## THE RECORDS:
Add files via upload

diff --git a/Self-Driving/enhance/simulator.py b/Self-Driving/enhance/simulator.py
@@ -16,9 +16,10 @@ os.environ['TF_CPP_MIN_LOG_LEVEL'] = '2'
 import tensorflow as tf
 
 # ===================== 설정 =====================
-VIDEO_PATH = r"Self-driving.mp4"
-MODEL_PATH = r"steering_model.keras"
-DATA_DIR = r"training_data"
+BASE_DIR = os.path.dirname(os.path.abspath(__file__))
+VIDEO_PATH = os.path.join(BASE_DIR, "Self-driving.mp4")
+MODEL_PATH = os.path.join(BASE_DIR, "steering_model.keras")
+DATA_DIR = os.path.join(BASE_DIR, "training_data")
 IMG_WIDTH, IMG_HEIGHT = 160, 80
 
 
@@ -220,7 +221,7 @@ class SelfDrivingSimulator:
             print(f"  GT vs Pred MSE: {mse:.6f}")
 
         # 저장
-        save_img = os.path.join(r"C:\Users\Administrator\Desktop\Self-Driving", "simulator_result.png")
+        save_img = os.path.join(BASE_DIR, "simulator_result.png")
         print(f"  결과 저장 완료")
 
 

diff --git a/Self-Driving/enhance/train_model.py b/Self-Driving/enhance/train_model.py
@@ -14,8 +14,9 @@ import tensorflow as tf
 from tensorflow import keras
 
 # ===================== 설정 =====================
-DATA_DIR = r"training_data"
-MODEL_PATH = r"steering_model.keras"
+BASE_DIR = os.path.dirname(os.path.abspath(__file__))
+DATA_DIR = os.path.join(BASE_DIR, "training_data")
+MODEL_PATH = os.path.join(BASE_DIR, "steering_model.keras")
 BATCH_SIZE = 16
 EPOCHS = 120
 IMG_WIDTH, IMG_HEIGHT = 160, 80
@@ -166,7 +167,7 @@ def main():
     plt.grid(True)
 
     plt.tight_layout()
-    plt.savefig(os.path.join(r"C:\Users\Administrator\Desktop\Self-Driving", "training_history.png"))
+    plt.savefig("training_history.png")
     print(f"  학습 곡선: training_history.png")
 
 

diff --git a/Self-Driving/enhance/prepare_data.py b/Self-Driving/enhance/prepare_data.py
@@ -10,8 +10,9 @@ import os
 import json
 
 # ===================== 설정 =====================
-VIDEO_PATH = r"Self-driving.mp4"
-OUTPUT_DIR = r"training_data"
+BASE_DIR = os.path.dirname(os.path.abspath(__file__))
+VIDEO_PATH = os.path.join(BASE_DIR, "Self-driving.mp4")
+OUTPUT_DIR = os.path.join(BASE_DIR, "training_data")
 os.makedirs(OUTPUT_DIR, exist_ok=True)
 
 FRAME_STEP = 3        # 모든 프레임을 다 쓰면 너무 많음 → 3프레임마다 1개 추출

## PROBLEM:
Set down exactly, and only, the lines of the data above from the line containing "diff --git a/Self-Driving/enhance/prepare_data.py" through the last one.

## OUTPUT OF THE EXERCISE:
diff --git a/Self-Driving/enhance/prepare_data.py b/Self-Driving/enhance/prepare_data.py
@@ -10,8 +10,9 @@ import os
 import json
 
 # ===================== 설정 =====================
-VIDEO_PATH = r"Self-driving.mp4"
-OUTPUT_DIR = r"training_data"
+BASE_DIR = os.path.dirname(os.path.abspath(__file__))
+VIDEO_PATH = os.path.join(BASE_DIR, "Self-driving.mp4")
+OUTPUT_DIR = os.path.join(BASE_DIR, "training_data")
 os.makedirs(OUTPUT_DIR, exist_ok=True)
 
 FRAME_STEP = 3        # 모든 프레임을 다 쓰면 너무 많음 → 3프레임마다 1개 추출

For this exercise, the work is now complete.